- PROBLEM DESCRIPTION -
Extract each line of the records below that contains the word "padding".

** DATA TO PROCESS follows **

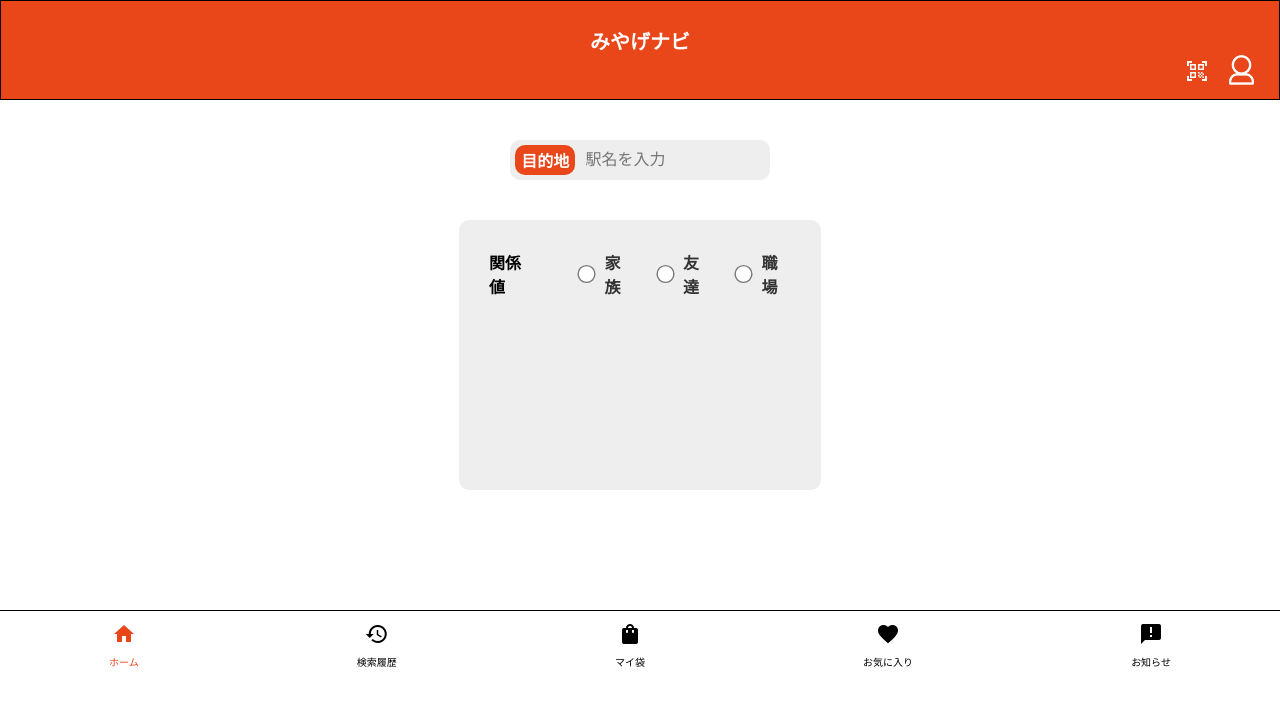
Repository: ama-ne2/miyage_nav
Page: index.html
These files come from the project's save history. The page is drawn as it stood at one moment and after the next save; the edit follows.
The browser window is 1280 px wide. The pictures show the whole page.

Above is the page before, as saved 2026-02-06 19:18:18.

### index.html
<!DOCTYPE html>
<html lang="ja">
<head>
    <meta charset="utf-8">
    <meta name="viewport" content="width=device-width, initial-scale=1">
    <meta name="color-scheme" content="light dark">
    <meta name="format-detection" content="telephone=no">
    <meta name="description" content="ここに説明文を設定">
    <title>index</title>

    <!-- 共有用 OGP / X(Twitter) -->
    <meta property="og:site_name" content="サイト名">
    <meta property="og:title" content="サイトタイトル">
    <meta property="og:description" content="サイト説明文">
    <meta property="og:type" content="website">
    <meta property="og:url" content="https://hoge.ecc.com/">
    <meta property="og:image" content="https://hoge.ecc.com/ogp.png">
    <meta name="twitter:card" content="summary_large_image">
    <meta name="twitter:site" content="@twitteraccount">

    <!-- 正規URL -->
    <link rel="canonical" href="https://hoge.ecc.com/">

    <!-- アイコン（SVG優先、ICOフォールバック、Apple Touch） -->
    <link rel="icon" type="image/svg+xml" href="/favicon.svg">
    <link rel="alternate icon" href="/favicon.ico">
    <link rel="apple-touch-icon" href="/apple-touch-icon.png" sizes="180x180">

    <!-- テーマカラー（PWAでなくてもアドレスバー色に反映） -->
    <meta name="theme-color" content="#FFFFFF">

    <link rel="stylesheet" href="css/ress.css">
    <link rel="stylesheet" href="css/style.css">
    <link rel="stylesheet" href="css/index.css">
    <link href="https://fonts.googleapis.com/icon?family=Material+Icons" rel="stylesheet">

</head>
<body>
<div class="main_content">
    <header>
        <div class="header_wrap">
            <h1  class="header_title">みやげナビ</h1>
            <div class="header_icon_wrap">
            <span class="material-icons qr_mark">
                    qr_code_scanner
                </span>
                <p><img src="img/icon.png" alt="マイページのアイコン" class="mypage_icon"></p>
            </div>
        </div>
    </header>
    <main>
        <div class="destination">
            <p>目的地</p>
            <input type="text" placeholder="駅名を入力">
        </div>
        <div class="keyword_wrap">
            <div class="keyword">
                <h2>関係値</h2>
                    <div class="radio_wrap">
                        <input type="radio" name="related" value="家族" id="family"> <label for="family">家族</label>
                        <input type="radio" name="related" value="友達" id="friend"> <label for="friend">友達</label>
                        <input type="radio" name="related" value="職場" id="office"> <label for="office">職場</label>
                    </div>
            </div>
            <!-- <div class="keyword">
                <h2>人数</h2>
                <input type="number" name="number"><p>人</p>
            </div> -->

        </div>
    </main>
    <footer>
        <div class="footer_icon active">
            <span class="material-icons">
            home
            </span>
            <p>ホーム</p>
        </div>
        <div class="footer_icon">
            <span class="material-icons">
            history
            </span>
            <p>検索履歴</p>
        </div>
        <div class="footer_icon">
        <span class="material-icons">
        shopping_bag
        </span>
            <p>マイ袋</p>
        </div>
        <div class="footer_icon">
            <span class="material-icons">
            favorite
            </span>
            <p>お気に入り</p>
        </div>
        <div class="footer_icon">
            <span class="material-icons">
            announcement
            </span>
            <p>お知らせ</p>
        </div>
    </footer>
</div>
</body>
</html>

### css/ress.css

/* resset.dev • v5.0.2 */

/* # =================================================================
   # Global selectors
   # ================================================================= */

html {
  box-sizing: border-box;
  -webkit-text-size-adjust: 100%; /* Prevent adjustments of font size after orientation changes in iOS */
  word-break: normal;
  -moz-tab-size: 4;
  tab-size: 4;
}

*,
::before,
::after {
  background-repeat: no-repeat; /* Set `background-repeat: no-repeat` to all elements and pseudo elements */
  box-sizing: inherit;
}

::before,
::after {
  text-decoration: inherit; /* Inherit text-decoration and vertical align to ::before and ::after pseudo elements */
  vertical-align: inherit;
}

* {
  padding: 0; /* Reset `padding` and `margin` of all elements */
  margin: 0;
}

/* # =================================================================
   # General elements
   # ================================================================= */

hr {
  overflow: visible; /* Show the overflow in Edge and IE */
  height: 0; /* Add the correct box sizing in Firefox */
  color: inherit; /* Correct border color in Firefox. */
}

details,
main {
  display: block; /* Render the `main` element consistently in IE. */
}

summary {
  display: list-item; /* Add the correct display in all browsers */
}

small {
  font-size: 80%; /* Set font-size to 80% in `small` elements */
}

[hidden] {
  display: none; /* Add the correct display in IE */
}

abbr[title] {
  border-bottom: none; /* Remove the bottom border in Chrome 57 */
  /* Add the correct text decoration in Chrome, Edge, IE, Opera, and Safari */
  text-decoration: underline;
  text-decoration: underline dotted;
}

a {
  background-color: transparent; /* Remove the gray background on active links in IE 10 */
}

a:active,
a:hover {
  outline-width: 0; /* Remove the outline when hovering in all browsers */
}

code,
kbd,
pre,
samp {
  font-family: monospace, monospace; /* Specify the font family of code elements */
}

pre {
  font-size: 1em; /* Correct the odd `em` font sizing in all browsers */
}

b,
strong {
  font-weight: bolder; /* Add the correct font weight in Chrome, Edge, and Safari */
}

/* https://gist.github.com/unruthless/413930 */
sub,
sup {
  font-size: 75%;
  line-height: 0;
  position: relative;
  vertical-align: baseline;
}

sub {
  bottom: -0.25em;
}

sup {
  top: -0.5em;
}

table {
  border-color: inherit; /* Correct border color in all Chrome, Edge, and Safari. */
  text-indent: 0; /* Remove text indentation in Chrome, Edge, and Safari */
}

iframe {
  border-style: none;
}

/* # =================================================================
   # Forms
   # ================================================================= */

input {
  border-radius: 0;
}

[type='number']::-webkit-inner-spin-button,
[type='number']::-webkit-outer-spin-button {
  height: auto; /* Correct the cursor style of increment and decrement buttons in Chrome */
}

[type='search'] {
  -webkit-appearance: textfield; /* Correct the odd appearance in Chrome and Safari */
  outline-offset: -2px; /* Correct the outline style in Safari */
}

[type='search']::-webkit-search-decoration {
  -webkit-appearance: none; /* Remove the inner padding in Chrome and Safari on macOS */
}

textarea {
  overflow: auto; /* Internet Explorer 11+ */
  resize: vertical; /* Specify textarea resizability */
}

button,
input,
optgroup,
select,
textarea {
  font: inherit; /* Specify font inheritance of form elements */
}

optgroup {
  font-weight: bold; /* Restore the font weight unset by the previous rule */
}

button {
  overflow: visible; /* Address `overflow` set to `hidden` in IE 8/9/10/11 */
}

button,
select {
  text-transform: none; /* Firefox 40+, Internet Explorer 11- */
}

/* Apply cursor pointer to button elements */
button,
[type='button'],
[type='reset'],
[type='submit'],
[role='button'] {
  cursor: pointer;
}

/* Remove inner padding and border in Firefox 4+ */
button::-moz-focus-inner,
[type='button']::-moz-focus-inner,
[type='reset']::-moz-focus-inner,
[type='submit']::-moz-focus-inner {
  border-style: none;
  padding: 0;
}

/* Replace focus style removed in the border reset above */
button:-moz-focusring,
[type='button']::-moz-focus-inner,
[type='reset']::-moz-focus-inner,
[type='submit']::-moz-focus-inner {
  outline: 1px dotted ButtonText;
}

button,
html [type='button'], /* Prevent a WebKit bug where (2) destroys native `audio` and `video`controls in Android 4 */
[type='reset'],
[type='submit'] {
  -webkit-appearance: button; /* Correct the inability to style clickable types in iOS */
}

/* Remove the default button styling in all browsers */
button,
input,
select,
textarea {
  background-color: transparent;
  border-style: none;
}

a:focus,
button:focus,
input:focus,
select:focus,
textarea:focus {
  outline-width: 0;
}

/* Style select like a standard input */
select {
  -moz-appearance: none; /* Firefox 36+ */
  -webkit-appearance: none; /* Chrome 41+ */
}

select::-ms-expand {
  display: none; /* Internet Explorer 11+ */
}

select::-ms-value {
  color: currentColor; /* Internet Explorer 11+ */
}

legend {
  border: 0; /* Correct `color` not being inherited in IE 8/9/10/11 */
  color: inherit; /* Correct the color inheritance from `fieldset` elements in IE */
  display: table; /* Correct the text wrapping in Edge and IE */
  max-width: 100%; /* Correct the text wrapping in Edge and IE */
  white-space: normal; /* Correct the text wrapping in Edge and IE */
  max-width: 100%; /* Correct the text wrapping in Edge 18- and IE */
}

::-webkit-file-upload-button {
  /* Correct the inability to style clickable types in iOS and Safari */
  -webkit-appearance: button;
  color: inherit;
  font: inherit; /* Change font properties to `inherit` in Chrome and Safari */
}

/* Replace pointer cursor in disabled elements */
[disabled] {
  cursor: default;
}

/* # =================================================================
   # Specify media element style
   # ================================================================= */

img {
  border-style: none; /* Remove border when inside `a` element in IE 8/9/10 */
}

/* Add the correct vertical alignment in Chrome, Firefox, and Opera */
progress {
  vertical-align: baseline;
}

/* # =================================================================
   # Accessibility
   # ================================================================= */

/* Specify the progress cursor of updating elements */
[aria-busy='true'] {
  cursor: progress;
}

/* Specify the pointer cursor of trigger elements */
[aria-controls] {
  cursor: pointer;
}

/* Specify the unstyled cursor of disabled, not-editable, or otherwise inoperable elements */
[aria-disabled='true'] {
  cursor: default;
}

### css/style.css
html{
    font-size: 62.5%;
}

html , body{
    width: 100%;
    height: 100%;
    font-family: "Hiragino Kaku Gothic Pro" , sans-serif;
    display: flex;
    justify-content: center;
    /* background-image: url("../img/miyage_nav_logo.png");
    background-repeat: repeat; */
}
.main_content{
    width: 402px;
}

header{
    width: 100%;
    height: 100px;
    background-color: #E94619;
    position: fixed;
    top: 0;
    left: 0;
    .header_wrap{
        border: 1px solid #000;
        display: flex;
        flex-direction: column;
        justify-content: end;
        margin-top: auto;
        height: 100%;
    }
    .header_title{
        display: flex;
        color: #fff;
        justify-content: center;
    }
    .qr_mark{
        color: #fff;
    }
    .header_icon_wrap{
        /* border: 1px solid #000; */
        display: flex;
        justify-content: end;
        align-items: center;
        margin-right: 25px;
        margin-bottom: 12px;
        gap: 20px;
    }
}
main{
    overflow: scroll;
    /* border: #000 solid 1px; */
}
footer{
    background-color: #fff;
    position: fixed;
    bottom: 0;
    left: 0;
    display: flex;
    justify-content: space-around;
    width: 100vw;
    height: 110px;
    border-top: #000 solid 1px;

/* footerのアイコンたち */
    .footer_icon{
        display: flex;
        flex-direction: column;
        align-items: center;
        gap: 8px;
        margin-top: 11px;
        &.active{
            color: #E94619;
        }
    }
}

### css/index.css
main {
    margin-top: 100px;
}

.destination{
    display: flex;
    align-items: center;
    background-color: #EEE;
    border-radius: 10px;
    width: 260px;
    height: 40px;
    gap: 10px;
    margin: 40px auto;
    p{
        background-color: #E94619;
        color: #fff;
        width: 70px;
        height: 30px;
        display: flex;
        justify-content: center;
        align-items: center;
        border-radius: 10px;
        font-size: 1.6rem;
        font-weight: bold;
        margin-left: 5px;
    }
    input{
        height: 30px;
        width: 80%;
        margin-right: 5px;
        font-size: 1.6rem;
    }
}

.keyword_wrap{
    background-color: #EEE;
    border-radius: 10px;
    width: 362px;
    height: 270px;
    margin: 0 20px;
    padding: 30px;
    .keyword{
        display: flex;
        align-items: center;
        justify-content: center;
        gap: 45px;
        h2{
            font-size: 1.6rem;
            width: 3em;
        }
        input[type="radio"]{
            accent-color: #E94619;
            transform: scale(1.4);
            margin-right: 6px;
        }
        input[type="radio"] + label{
            transition: 0.15s;
            color: #333;
            display: flex;
            justify-content: center;
            align-items: center;
            border-radius: 10px;
            font-size: 1.6rem;
            margin-right: 20px;
            font-weight: bold;
            &:last-child{
                margin-right: 0;
            }
        }

        .radio_wrap{
            display: flex;
            gap: 5px;
        }
        input[type=""]
    }
}

After the next save:
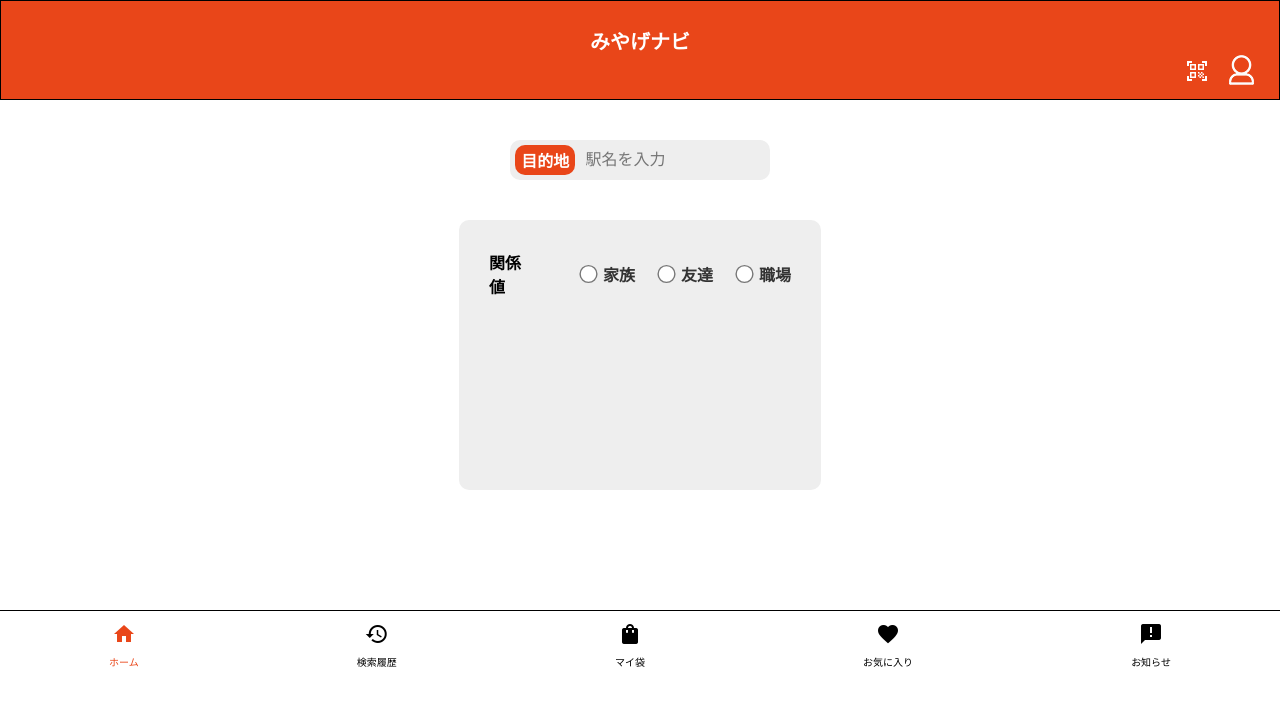
Saved 5 s later.
--- a/css/index.css
+++ b/css/index.css
@@ -51,7 +51,7 @@ main {
         input[type="radio"]{
             accent-color: #E94619;
             transform: scale(1.4);
-            margin-right: 6px;
+            margin-right: 3px;
         }
         input[type="radio"] + label{
             transition: 0.15s;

** End of DATA TO PROCESS **

- RESPONSE BELOW -
  padding: 0; /* Reset `padding` and `margin` of all elements */
  -webkit-appearance: none; /* Remove the inner padding in Chrome and Safari on macOS */
/* Remove inner padding and border in Firefox 4+ */
  padding: 0;
    padding: 30px;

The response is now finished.